With cuts across the board in arts industries, people are looking more closely at the purpose and value that the arts sector provides.
A recent performance of The Edge, directed by Douglas Rintoul and performed by students from Transport and Central School of Speech and Drama at the Diorama Theatre in London last week, explored parallels between journeys made by asylum seekers and journeys made by people from more affluent and politically stable countries.
The narrative of the show was developed and built by the students while conducting a range of what we would call ‘expert interviews’. They spoke to channel swimmers, political migrants and expert climate historians. The result was a series of compelling in-depth insights into the personalities and relationships between people in search of a new existence.
The analogy between drama and what takes place in service design could be looked at in terms of sequences and journeys – both the emotional journey of a character and the actor portraying them, and the physical journey of production. These similarities are reflected in service design in the tangible roll out of a service and the emotional journey of the customer in relation to their experience of it.
Similarly, as a director will both understand the nuances of a character, the nuances of the actor required to deliver the performance and the intricacies and politics around production, funding and marketing of a play, a service designer must reconcile the differences of a company’s function and structure with the role of frontline staffand the needs and requirements of the user.
The collaboration between the range of input and the potential of the results, familiar to both disciplines, can be demonstrated in this recent production of The Edge – a production that addresses contemporary issues and informs them by research into real people’s experiences.

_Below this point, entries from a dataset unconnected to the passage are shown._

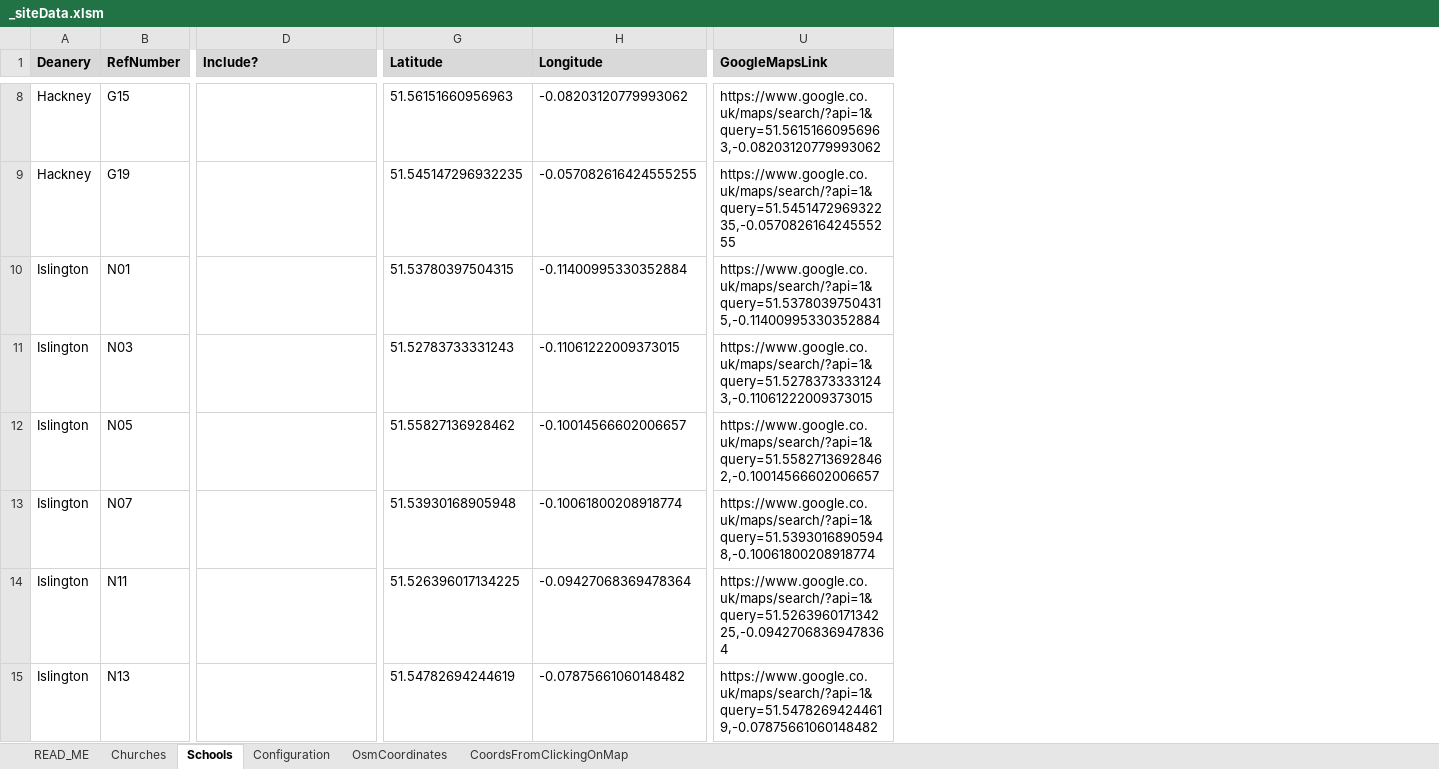
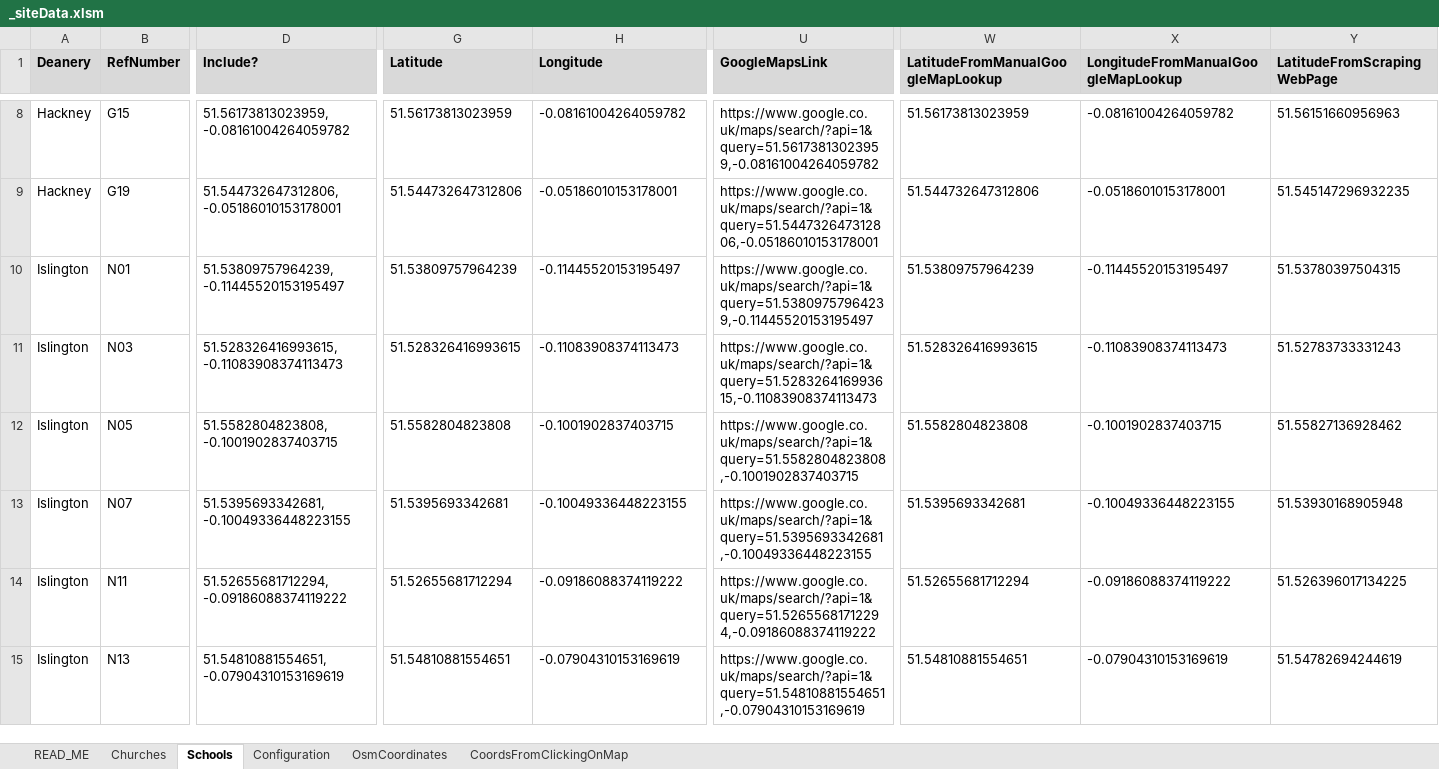
Before and after one commit to araJamieson/araJamieson.github.io, an Excel workbook: js/_siteData.xlsm, sheet Schools, drawn as a sheet; only a part is shown, gaps mark what is left out; values as stored, in another font and other column widths than the file's, no borders; conditional formats not drawn; the diff covers the shown part only; the diff names each change by its address in the sheet, - before the commit and + after, or states it on an @@ line.

Commit message:
Revise school locations.

```diff
--- a/js/_siteData.xlsm (sheet Schools)
+++ b/js/_siteData.xlsm (sheet Schools)
+column W, row 1: LatitudeFromManualGoogleMapLookup; rows 8-15: 51.56173813023959 | 51.544732647312806 | 51.53809757964239 | 51.528326416993615 | 51.5582804823808 | 51.5395693342681 | 51.52655681712294 | 51.54810881554651
+column X, row 1: LongitudeFromManualGoogleMapLookup; rows 8-15: -0.08161004264059782 | -0.05186010153178001 | -0.11445520153195497 | -0.11083908374113473 | -0.1001902837403715 | -0.10049336448223155 | -0.09186088374119222 | -0.07904310153169619
+column Y (LatitudeFromScrapingWebPage), rows 8-15: 51.56151660956963 | 51.545147296932235 | 51.53780397504315 | 51.52783733331243 | 51.55827136928462 | 51.53930168905948 | 51.526396017134225 | 51.54782694244619
-D8 (Include?): (empty)
+D8 (Include?): 51.56173813023959, -0.08161004264059782
-G8 (Latitude): 51.56151660956963
+G8 (Latitude): 51.56173813023959
-H8 (Longitude): -0.08203120779993062
+H8 (Longitude): -0.08161004264059782
-U8 (GoogleMapsLink): https://www.google.co.uk/maps/search/?api=1&query=51.56151660956963,-0.08203120779993062
+U8 (GoogleMapsLink): https://www.google.co.uk/maps/search/?api=1&query=51.56173813023959,-0.08161004264059782
-D9 (Include?): (empty)
+D9 (Include?): 51.544732647312806, -0.05186010153178001
-G9 (Latitude): 51.545147296932235
+G9 (Latitude): 51.544732647312806
-H9 (Longitude): -0.057082616424555255
+H9 (Longitude): -0.05186010153178001
-U9 (GoogleMapsLink): https://www.google.co.uk/maps/search/?api=1&query=51.545147296932235,-0.057082616424555255
+U9 (GoogleMapsLink): https://www.google.co.uk/maps/search/?api=1&query=51.544732647312806,-0.05186010153178001
-D10 (Include?): (empty)
+D10 (Include?): 51.53809757964239, -0.11445520153195497
-G10 (Latitude): 51.53780397504315
+G10 (Latitude): 51.53809757964239
-H10 (Longitude): -0.11400995330352884
+H10 (Longitude): -0.11445520153195497
-U10 (GoogleMapsLink): https://www.google.co.uk/maps/search/?api=1&query=51.53780397504315,-0.11400995330352884
+U10 (GoogleMapsLink): https://www.google.co.uk/maps/search/?api=1&query=51.53809757964239,-0.11445520153195497
-D11 (Include?): (empty)
+D11 (Include?): 51.528326416993615, -0.11083908374113473
-G11 (Latitude): 51.52783733331243
+G11 (Latitude): 51.528326416993615
-H11 (Longitude): -0.11061222009373015
+H11 (Longitude): -0.11083908374113473
-U11 (GoogleMapsLink): https://www.google.co.uk/maps/search/?api=1&query=51.52783733331243,-0.11061222009373015
+U11 (GoogleMapsLink): https://www.google.co.uk/maps/search/?api=1&query=51.528326416993615,-0.11083908374113473
-D12 (Include?): (empty)
+D12 (Include?): 51.5582804823808, -0.1001902837403715
-G12 (Latitude): 51.55827136928462
+G12 (Latitude): 51.5582804823808
-H12 (Longitude): -0.10014566602006657
+H12 (Longitude): -0.1001902837403715
-U12 (GoogleMapsLink): https://www.google.co.uk/maps/search/?api=1&query=51.55827136928462,-0.10014566602006657
+U12 (GoogleMapsLink): https://www.google.co.uk/maps/search/?api=1&query=51.5582804823808,-0.1001902837403715
-D13 (Include?): (empty)
+D13 (Include?): 51.5395693342681, -0.10049336448223155
-G13 (Latitude): 51.53930168905948
+G13 (Latitude): 51.5395693342681
-H13 (Longitude): -0.10061800208918774
+H13 (Longitude): -0.10049336448223155
-U13 (GoogleMapsLink): https://www.google.co.uk/maps/search/?api=1&query=51.53930168905948,-0.10061800208918774
+U13 (GoogleMapsLink): https://www.google.co.uk/maps/search/?api=1&query=51.5395693342681,-0.10049336448223155
-D14 (Include?): (empty)
+D14 (Include?): 51.52655681712294, -0.09186088374119222
-G14 (Latitude): 51.526396017134225
+G14 (Latitude): 51.52655681712294
-H14 (Longitude): -0.09427068369478364
+H14 (Longitude): -0.09186088374119222
-U14 (GoogleMapsLink): https://www.google.co.uk/maps/search/?api=1&query=51.526396017134225,-0.09427068369478364
+U14 (GoogleMapsLink): https://www.google.co.uk/maps/search/?api=1&query=51.52655681712294,-0.09186088374119222
-D15 (Include?): (empty)
+D15 (Include?): 51.54810881554651, -0.07904310153169619
-G15 (Latitude): 51.54782694244619
+G15 (Latitude): 51.54810881554651
-H15 (Longitude): -0.07875661060148482
+H15 (Longitude): -0.07904310153169619
-U15 (GoogleMapsLink): https://www.google.co.uk/maps/search/?api=1&query=51.54782694244619,-0.07875661060148482
+U15 (GoogleMapsLink): https://www.google.co.uk/maps/search/?api=1&query=51.54810881554651,-0.07904310153169619
```
Also changed, not shown: 2 added columns and 82 edited cells elsewhere in this sheet, charts or pictures.
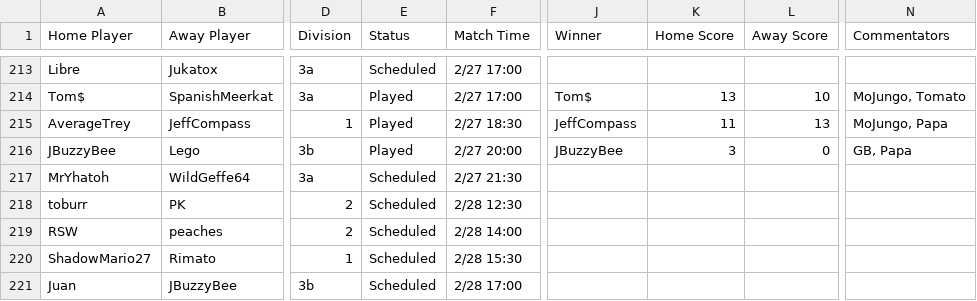
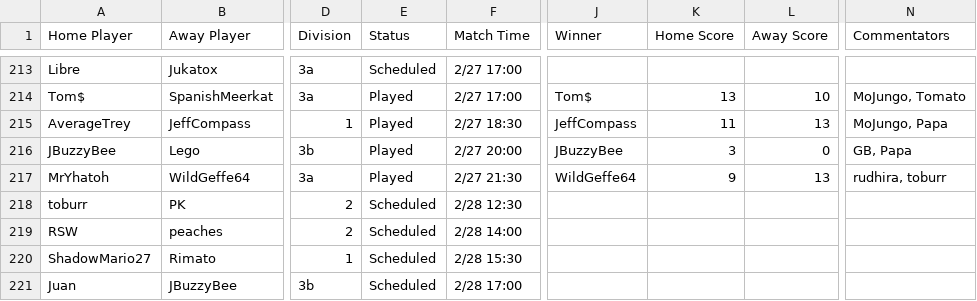
Before and after one commit to Lego6245/sms.bingo, a CSV file: schedule.csv, drawn as a sheet; only a part is shown, gaps mark what is left out; the diff names each change by its address in the sheet, - before the commit and + after, or states it on an @@ line.

Commit message:
Updating Schedule

```diff
--- a/schedule.csv
+++ b/schedule.csv
-E217 (Status): Scheduled
+E217 (Status): Played
-J217 (Winner): (empty)
+J217 (Winner): WildGeffe64
-K217 (Home Score): (empty)
+K217 (Home Score): 9
-L217 (Away Score): (empty)
+L217 (Away Score): 13
-N217 (Commentators): (empty)
+N217 (Commentators): rudhira, toburr
```
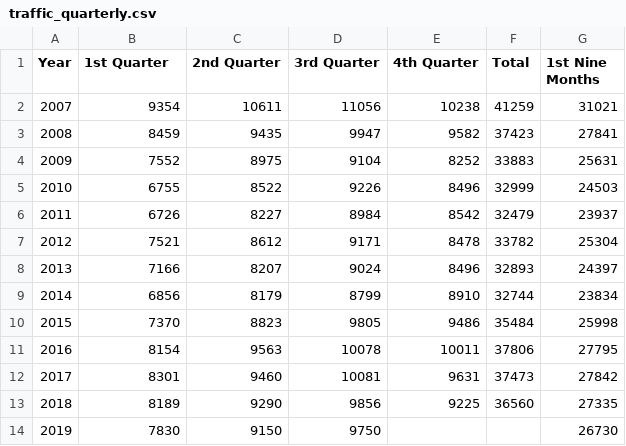
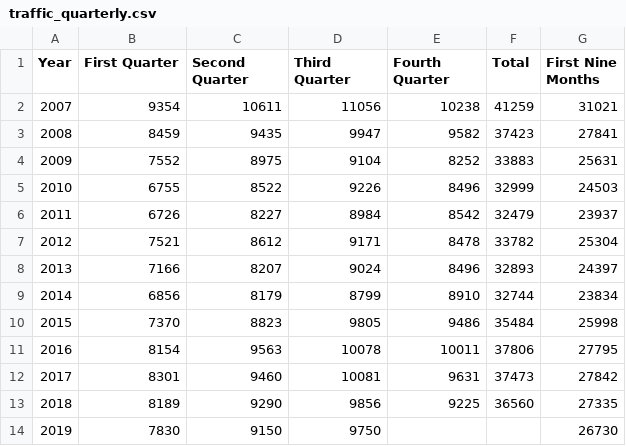
Before and after one commit to Reevin/traffic_project, a CSV file: Data/traffic_quarterly.csv, drawn as a sheet.

Commit message:
started first draft of graphing

```diff
--- a/Data/traffic_quarterly.csv
+++ b/Data/traffic_quarterly.csv
@@ -1,2 +1,2 @@
-Year, 1st Quarter, 2nd Quarter, 3rd Quarter, 4th Quarter, Total, 1st Nine Months
+"Year", "First Quarter", "Second Quarter", "Third Quarter", "Fourth Quarter", "Total", "First Nine Months"
 2007, 9354, 10611, 11056, 10238, 41259, 31021
```
Also changed, not shown: 1 other file.
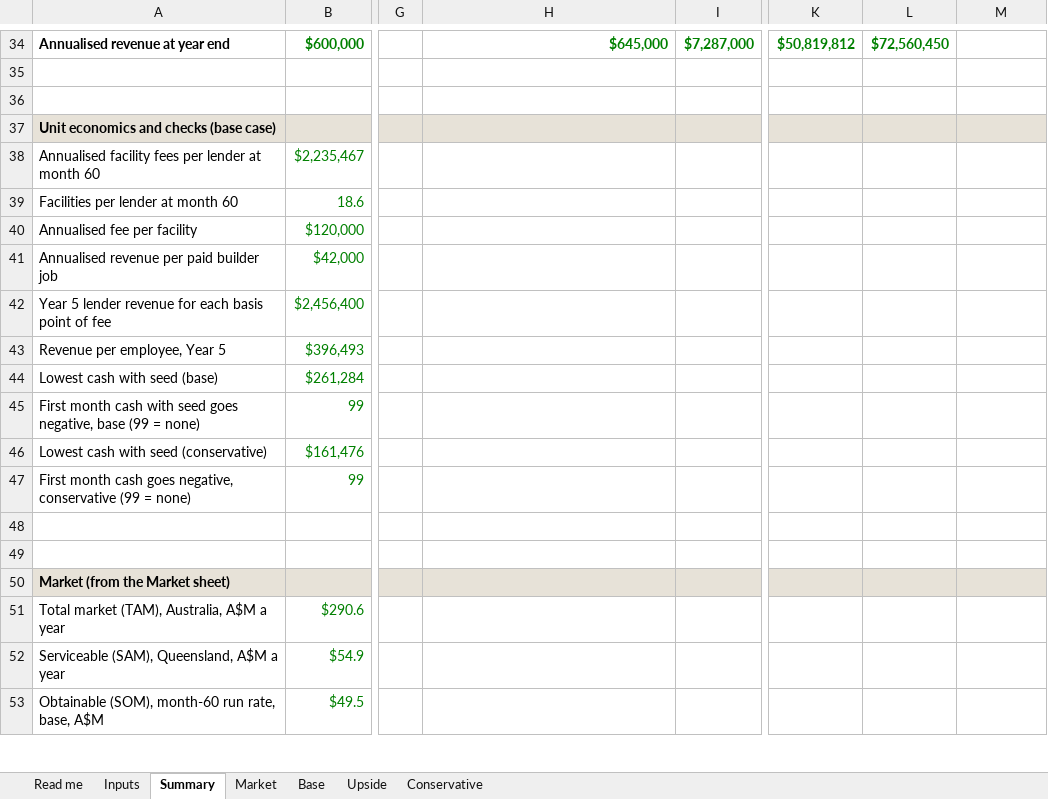
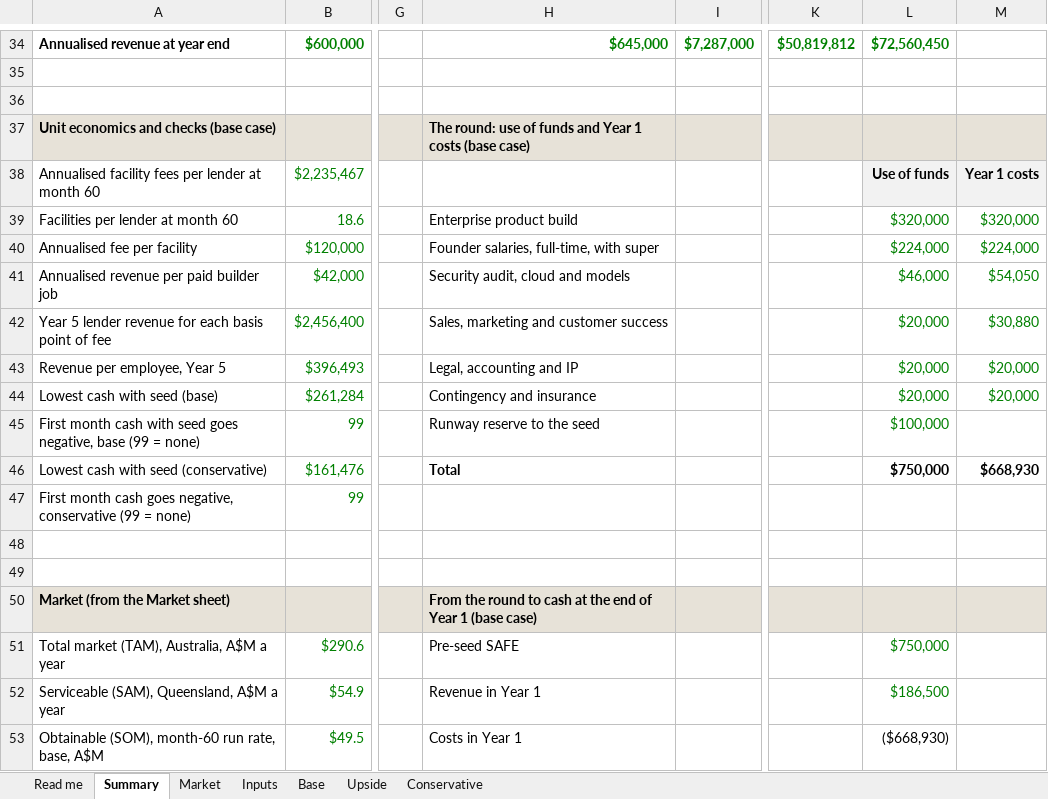
Before and after one commit to IRISPROJECTINTELLIGENCE/IRIS-DECK, an Excel workbook: financial-model/IRIS_model_5y.xlsx, sheet Summary, drawn as a sheet; only a part is shown, gaps mark what is left out; values as stored, in another font and other column widths than the file's, no borders; the diff covers the shown part only; the diff names each change by its address in the sheet, - before the commit and + after, or states it on an @@ line.

```diff
--- a/financial-model/IRIS_model_5y.xlsx (sheet Summary)
+++ b/financial-model/IRIS_model_5y.xlsx (sheet Summary)
@@ sheet tab order changed: Read me | Summary | Market | Inputs | Base | Upside | Conservative @@
-H37: (empty)
+H37: The round: use of funds and Year 1 costs (base case)
-L38: (empty)
+L38: Use of funds
-L38:M38 fill: none
+L38:M38 fill: #F2F2F2
-M38: (empty)
+M38: Year 1 costs
-H39: (empty)
+H39: Enterprise product build
-L39: (empty)
+L39: $320,000
-M39: (empty)
+M39: $320,000
-H40: (empty)
+H40: Founder salaries, full-time, with super
-L40: (empty)
+L40: $224,000
-M40: (empty)
+M40: $224,000
-H41: (empty)
+H41: Security audit, cloud and models
-L41: (empty)
+L41: $46,000
-M41: (empty)
+M41: $54,050
-H42: (empty)
+H42: Sales, marketing and customer success
-L42:L44: (empty)
+L42:L44: $20,000
-M42: (empty)
+M42: $30,880
-H43: (empty)
+H43: Legal, accounting and IP
-M43:M44: (empty)
+M43:M44: $20,000
-H44: (empty)
+H44: Contingency and insurance
-H45: (empty)
+H45: Runway reserve to the seed
-L45: (empty)
+L45: $100,000
-H46: (empty)
+H46: Total
-L46: (empty)
+L46: $750,000
-M46: (empty)
+M46: $668,930
-H50: (empty)
+H50: From the round to cash at the end of Year 1 (base case)
-H51: (empty)
+H51: Pre-seed SAFE
-L51: (empty)
+L51: $750,000
-H52: (empty)
+H52: Revenue in Year 1
-L52: (empty)
+L52: $186,500
-H53: (empty)
+H53: Costs in Year 1
-L53: (empty)
+L53: ($668,930)
```
Also changed, not shown: 4 edited cells elsewhere in this sheet, sheet Inputs, sheet Read me, sheet Conservative, sheet Upside, sheet Base, 12 other files.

Theatre relies on constant transformation to stay relevant and attract and engage its audience. Particularly at this period, the industry has to prove itself and its necessity.
What influence can service design take from an established industry that is innovating to stay ahead of the game and to fight for its continued place in culture, appreciation and financial support?
Performance and drama has been adopted for many years by the advertising industry, but how could it be relevant all the way through a customer journey – from acquisition, communications and after care and support?
How could the passion of a cast be transcribed into the roles of frontline staff? Could services be delightfully rejuvenated as a result of the input of the ‘cast’ themselves?